[Change detection outputs]
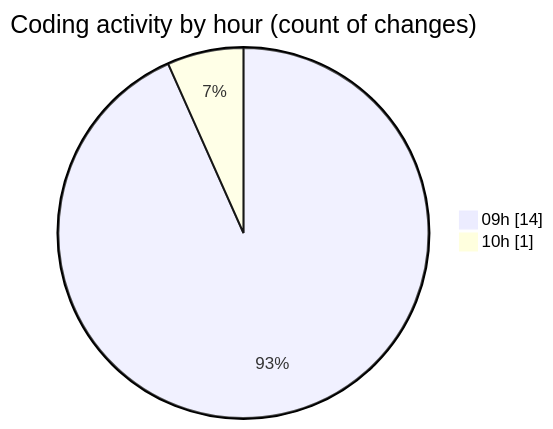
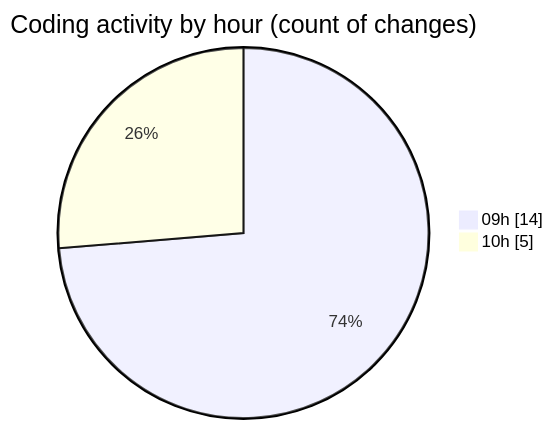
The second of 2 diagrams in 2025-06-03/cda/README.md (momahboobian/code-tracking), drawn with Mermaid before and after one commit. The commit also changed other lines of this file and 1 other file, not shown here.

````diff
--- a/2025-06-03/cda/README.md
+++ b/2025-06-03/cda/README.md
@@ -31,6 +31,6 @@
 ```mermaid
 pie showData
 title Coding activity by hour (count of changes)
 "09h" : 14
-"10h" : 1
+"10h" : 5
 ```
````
--
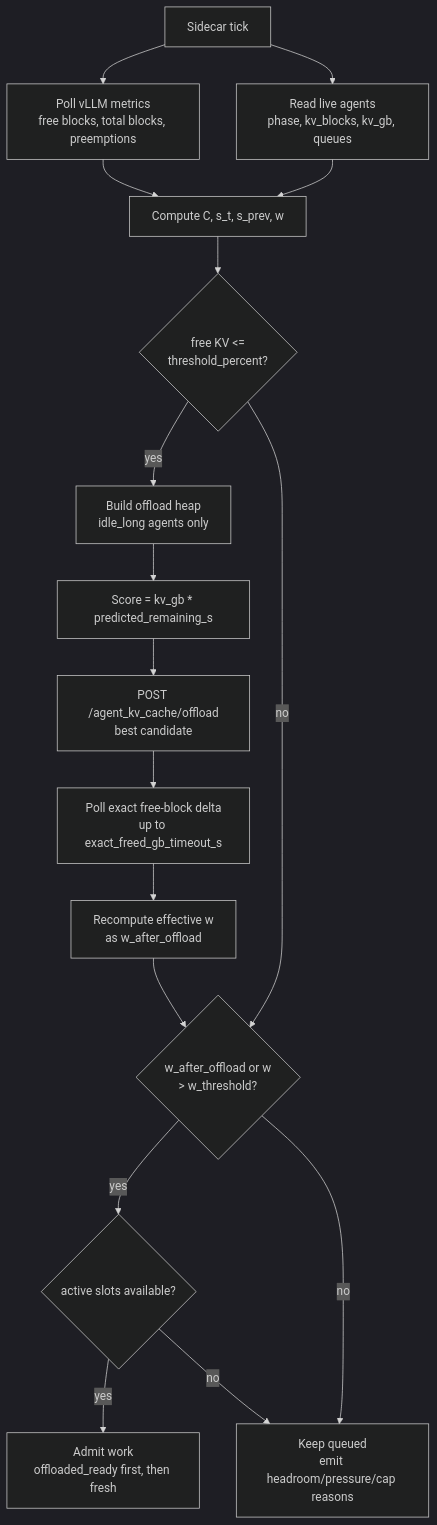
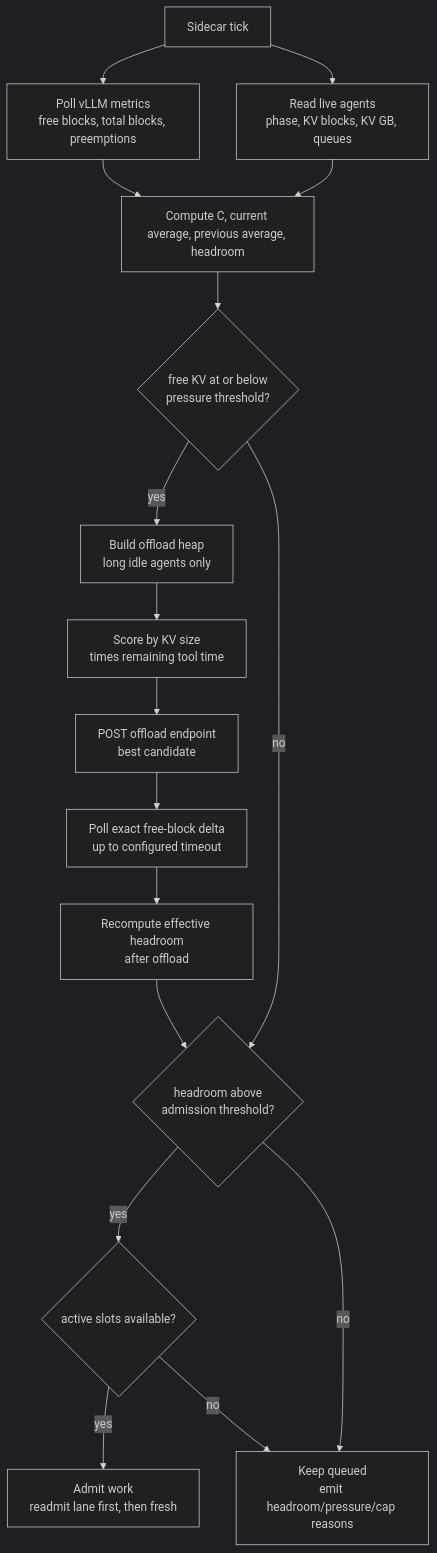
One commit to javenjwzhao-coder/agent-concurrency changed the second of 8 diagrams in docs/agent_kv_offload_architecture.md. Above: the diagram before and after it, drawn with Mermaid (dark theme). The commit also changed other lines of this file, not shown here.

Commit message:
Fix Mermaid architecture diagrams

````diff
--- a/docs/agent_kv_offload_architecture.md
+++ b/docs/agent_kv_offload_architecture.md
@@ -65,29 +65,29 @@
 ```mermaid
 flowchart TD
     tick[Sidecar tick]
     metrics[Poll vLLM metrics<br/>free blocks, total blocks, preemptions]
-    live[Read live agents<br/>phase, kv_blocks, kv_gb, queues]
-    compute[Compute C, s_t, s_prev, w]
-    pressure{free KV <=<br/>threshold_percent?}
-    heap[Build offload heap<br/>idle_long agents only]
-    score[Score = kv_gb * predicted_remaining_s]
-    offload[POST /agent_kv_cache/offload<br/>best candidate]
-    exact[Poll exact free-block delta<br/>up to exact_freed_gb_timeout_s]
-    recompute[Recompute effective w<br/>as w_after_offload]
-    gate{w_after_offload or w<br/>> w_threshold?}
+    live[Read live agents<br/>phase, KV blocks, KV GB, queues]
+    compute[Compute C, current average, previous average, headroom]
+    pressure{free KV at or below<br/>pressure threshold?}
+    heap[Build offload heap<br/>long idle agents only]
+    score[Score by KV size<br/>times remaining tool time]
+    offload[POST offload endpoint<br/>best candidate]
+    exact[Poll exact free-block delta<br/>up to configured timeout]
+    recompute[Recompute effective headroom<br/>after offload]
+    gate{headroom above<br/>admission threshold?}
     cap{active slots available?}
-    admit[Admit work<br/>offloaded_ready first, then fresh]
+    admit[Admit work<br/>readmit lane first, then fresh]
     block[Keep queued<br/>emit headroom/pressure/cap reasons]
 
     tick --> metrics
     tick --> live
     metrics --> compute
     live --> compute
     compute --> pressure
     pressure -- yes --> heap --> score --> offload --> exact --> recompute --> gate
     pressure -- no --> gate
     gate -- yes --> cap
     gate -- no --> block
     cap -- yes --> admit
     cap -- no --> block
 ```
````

What the task requires >> Find each line of the data above that holds the word "agents", then copy it.

The answer >>
-    live[Read live agents<br/>phase, kv_blocks, kv_gb, queues]
-    heap[Build offload heap<br/>idle_long agents only]
+    live[Read live agents<br/>phase, KV blocks, KV GB, queues]
+    heap[Build offload heap<br/>long idle agents only]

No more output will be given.